• [TASK TO COMPLETE]:
In the data below, how many lines include the word "strokeColor"? Give only the number.

[Itemized modification records]
********

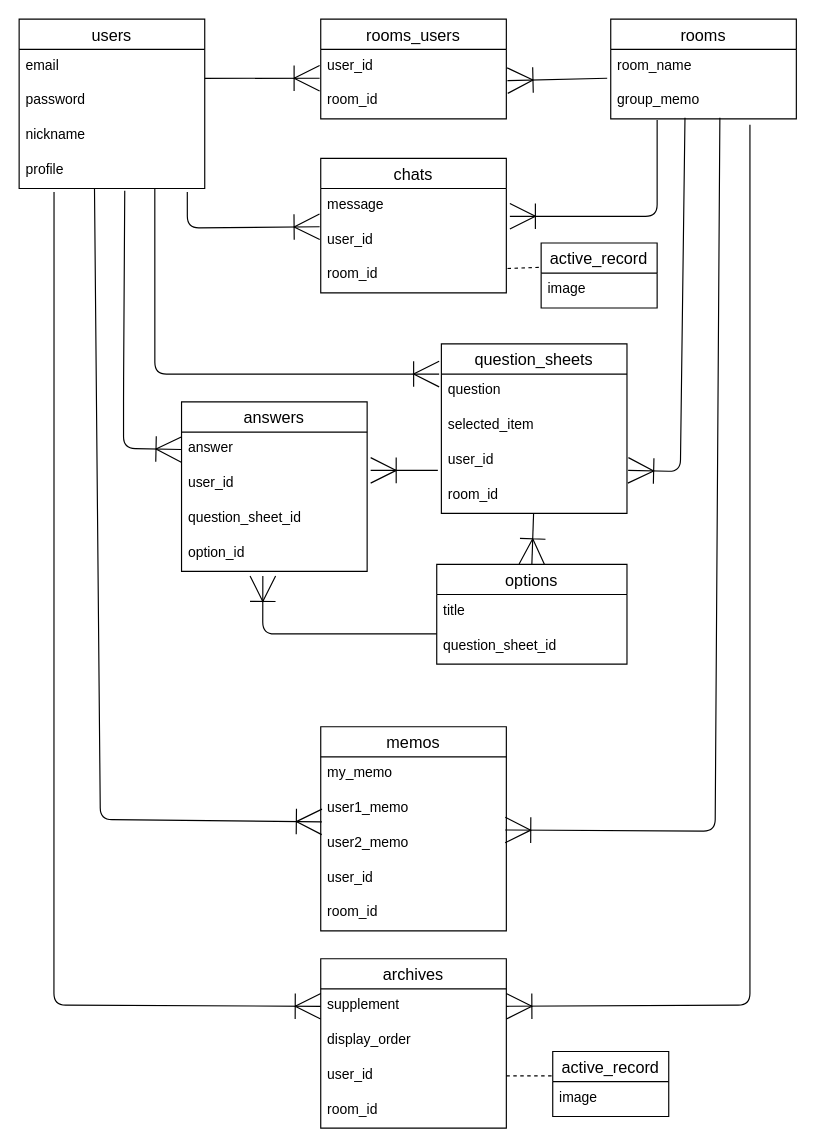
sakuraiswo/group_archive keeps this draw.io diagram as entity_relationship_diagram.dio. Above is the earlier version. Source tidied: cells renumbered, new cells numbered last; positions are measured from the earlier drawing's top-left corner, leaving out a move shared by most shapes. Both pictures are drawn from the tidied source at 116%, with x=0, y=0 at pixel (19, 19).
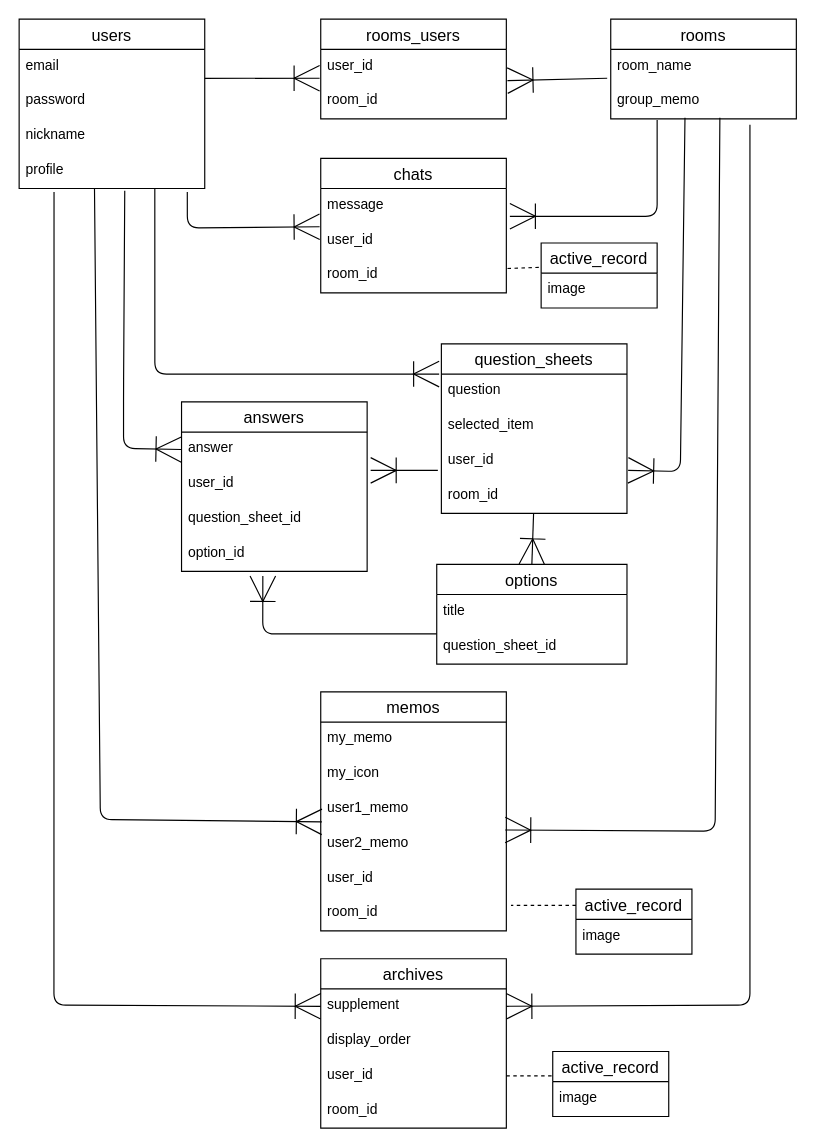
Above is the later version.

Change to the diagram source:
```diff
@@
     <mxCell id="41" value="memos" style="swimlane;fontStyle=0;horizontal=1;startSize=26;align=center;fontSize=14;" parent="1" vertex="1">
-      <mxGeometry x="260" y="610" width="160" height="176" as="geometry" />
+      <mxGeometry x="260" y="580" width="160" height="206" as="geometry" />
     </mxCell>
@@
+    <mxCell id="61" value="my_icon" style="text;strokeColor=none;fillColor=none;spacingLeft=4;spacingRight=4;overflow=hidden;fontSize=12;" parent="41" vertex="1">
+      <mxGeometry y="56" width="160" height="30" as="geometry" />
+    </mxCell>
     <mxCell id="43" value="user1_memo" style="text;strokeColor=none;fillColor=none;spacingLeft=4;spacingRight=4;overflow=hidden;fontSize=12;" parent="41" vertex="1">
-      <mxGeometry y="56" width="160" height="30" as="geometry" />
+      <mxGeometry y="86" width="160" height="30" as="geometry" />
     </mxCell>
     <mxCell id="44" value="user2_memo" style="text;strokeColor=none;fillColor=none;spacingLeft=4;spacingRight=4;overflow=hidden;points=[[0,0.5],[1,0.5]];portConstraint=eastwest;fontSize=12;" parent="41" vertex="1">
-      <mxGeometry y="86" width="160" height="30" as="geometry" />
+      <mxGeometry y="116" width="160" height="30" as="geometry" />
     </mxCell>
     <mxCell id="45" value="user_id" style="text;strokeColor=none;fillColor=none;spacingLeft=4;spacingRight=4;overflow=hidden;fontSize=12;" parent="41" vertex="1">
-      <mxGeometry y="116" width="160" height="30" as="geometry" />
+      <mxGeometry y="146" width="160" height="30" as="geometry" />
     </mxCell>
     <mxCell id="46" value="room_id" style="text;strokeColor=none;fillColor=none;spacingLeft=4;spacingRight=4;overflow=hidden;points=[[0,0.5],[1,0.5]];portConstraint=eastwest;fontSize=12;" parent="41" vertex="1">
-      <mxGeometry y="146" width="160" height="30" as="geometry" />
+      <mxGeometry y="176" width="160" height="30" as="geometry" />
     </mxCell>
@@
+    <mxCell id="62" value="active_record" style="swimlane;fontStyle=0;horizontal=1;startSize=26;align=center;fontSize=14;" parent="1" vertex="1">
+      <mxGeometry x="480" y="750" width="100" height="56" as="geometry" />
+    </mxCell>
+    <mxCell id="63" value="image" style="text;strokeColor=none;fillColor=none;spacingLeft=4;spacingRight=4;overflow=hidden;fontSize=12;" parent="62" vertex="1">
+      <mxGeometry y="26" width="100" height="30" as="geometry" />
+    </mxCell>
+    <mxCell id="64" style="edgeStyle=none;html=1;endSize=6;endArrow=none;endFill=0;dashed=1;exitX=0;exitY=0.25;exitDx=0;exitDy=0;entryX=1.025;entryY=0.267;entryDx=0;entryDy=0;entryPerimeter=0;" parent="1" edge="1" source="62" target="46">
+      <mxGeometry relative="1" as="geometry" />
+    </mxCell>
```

********

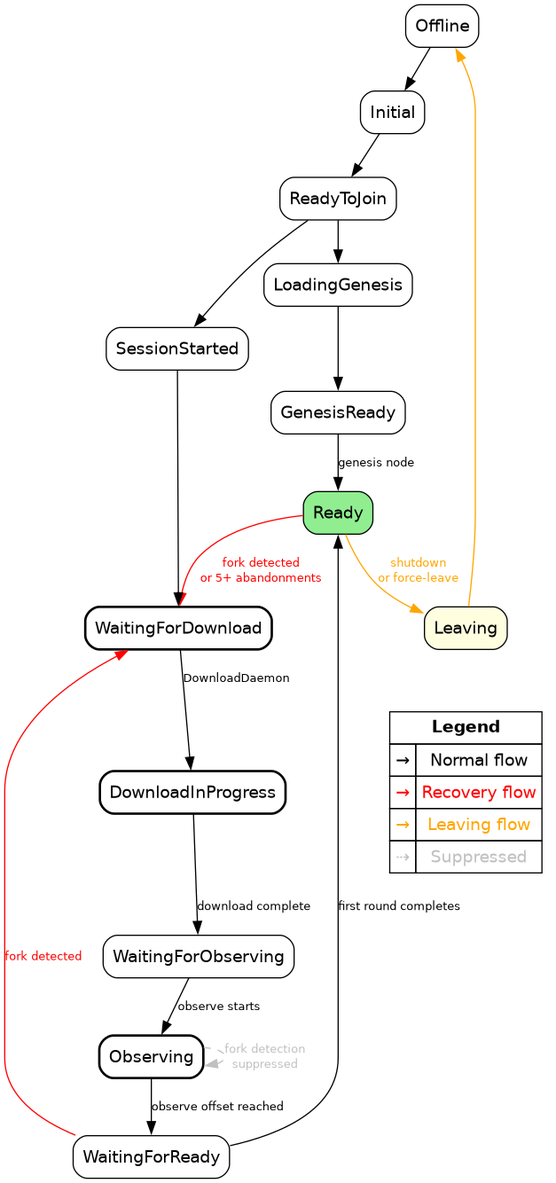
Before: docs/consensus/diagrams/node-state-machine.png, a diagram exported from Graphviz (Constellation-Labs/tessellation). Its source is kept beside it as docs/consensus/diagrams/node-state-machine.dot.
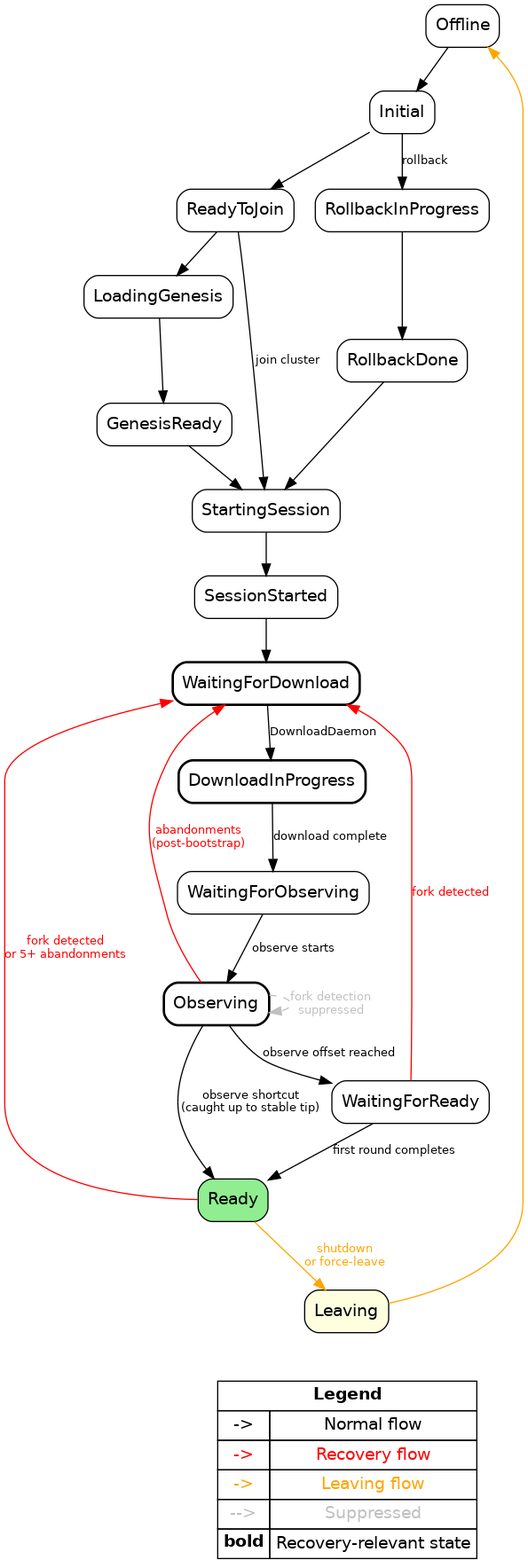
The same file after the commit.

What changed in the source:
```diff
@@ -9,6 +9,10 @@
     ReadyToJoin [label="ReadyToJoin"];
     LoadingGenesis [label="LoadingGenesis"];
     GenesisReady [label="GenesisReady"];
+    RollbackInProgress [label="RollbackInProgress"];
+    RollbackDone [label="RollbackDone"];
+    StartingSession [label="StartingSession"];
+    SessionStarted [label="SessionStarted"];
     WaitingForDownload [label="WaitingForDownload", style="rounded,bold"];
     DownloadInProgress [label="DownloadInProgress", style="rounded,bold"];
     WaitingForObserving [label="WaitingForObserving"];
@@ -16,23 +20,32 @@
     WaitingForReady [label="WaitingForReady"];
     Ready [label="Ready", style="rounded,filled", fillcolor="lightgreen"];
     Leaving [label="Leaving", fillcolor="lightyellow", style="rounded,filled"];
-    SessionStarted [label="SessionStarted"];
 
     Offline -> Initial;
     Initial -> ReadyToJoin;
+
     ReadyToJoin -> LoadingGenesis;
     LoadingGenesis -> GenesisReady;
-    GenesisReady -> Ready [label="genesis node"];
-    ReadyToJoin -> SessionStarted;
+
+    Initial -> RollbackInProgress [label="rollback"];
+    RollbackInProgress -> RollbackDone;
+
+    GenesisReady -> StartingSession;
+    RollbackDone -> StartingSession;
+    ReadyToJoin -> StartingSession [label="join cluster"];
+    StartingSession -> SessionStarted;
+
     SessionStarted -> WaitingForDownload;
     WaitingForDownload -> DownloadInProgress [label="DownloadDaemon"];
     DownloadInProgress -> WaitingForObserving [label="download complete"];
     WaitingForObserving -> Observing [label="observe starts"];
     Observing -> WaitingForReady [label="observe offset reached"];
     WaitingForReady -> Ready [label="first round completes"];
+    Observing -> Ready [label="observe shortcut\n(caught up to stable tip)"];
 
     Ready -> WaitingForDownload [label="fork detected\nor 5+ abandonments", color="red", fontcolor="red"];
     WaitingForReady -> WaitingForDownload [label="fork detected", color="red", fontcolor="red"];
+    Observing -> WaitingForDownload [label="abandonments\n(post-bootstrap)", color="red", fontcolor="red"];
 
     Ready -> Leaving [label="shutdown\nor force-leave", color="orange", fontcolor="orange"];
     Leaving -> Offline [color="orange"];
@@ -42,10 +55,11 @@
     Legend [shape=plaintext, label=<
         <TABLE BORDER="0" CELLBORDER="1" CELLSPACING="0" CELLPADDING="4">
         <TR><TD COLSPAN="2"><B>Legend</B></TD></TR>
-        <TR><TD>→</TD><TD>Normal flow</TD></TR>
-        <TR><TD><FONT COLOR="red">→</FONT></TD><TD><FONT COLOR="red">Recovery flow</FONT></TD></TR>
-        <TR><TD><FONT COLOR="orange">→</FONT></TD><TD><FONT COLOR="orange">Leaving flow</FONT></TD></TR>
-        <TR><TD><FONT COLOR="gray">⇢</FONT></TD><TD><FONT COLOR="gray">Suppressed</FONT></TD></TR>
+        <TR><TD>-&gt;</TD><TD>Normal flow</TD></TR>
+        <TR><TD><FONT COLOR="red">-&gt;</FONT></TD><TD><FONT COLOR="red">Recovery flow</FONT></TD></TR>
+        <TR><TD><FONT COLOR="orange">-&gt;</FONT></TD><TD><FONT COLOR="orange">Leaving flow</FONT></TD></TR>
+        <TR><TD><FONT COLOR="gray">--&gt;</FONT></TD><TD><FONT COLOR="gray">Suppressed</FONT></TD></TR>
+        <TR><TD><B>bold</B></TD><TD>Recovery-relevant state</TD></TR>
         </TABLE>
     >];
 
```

********

• [YOUR SOLUTION]:
6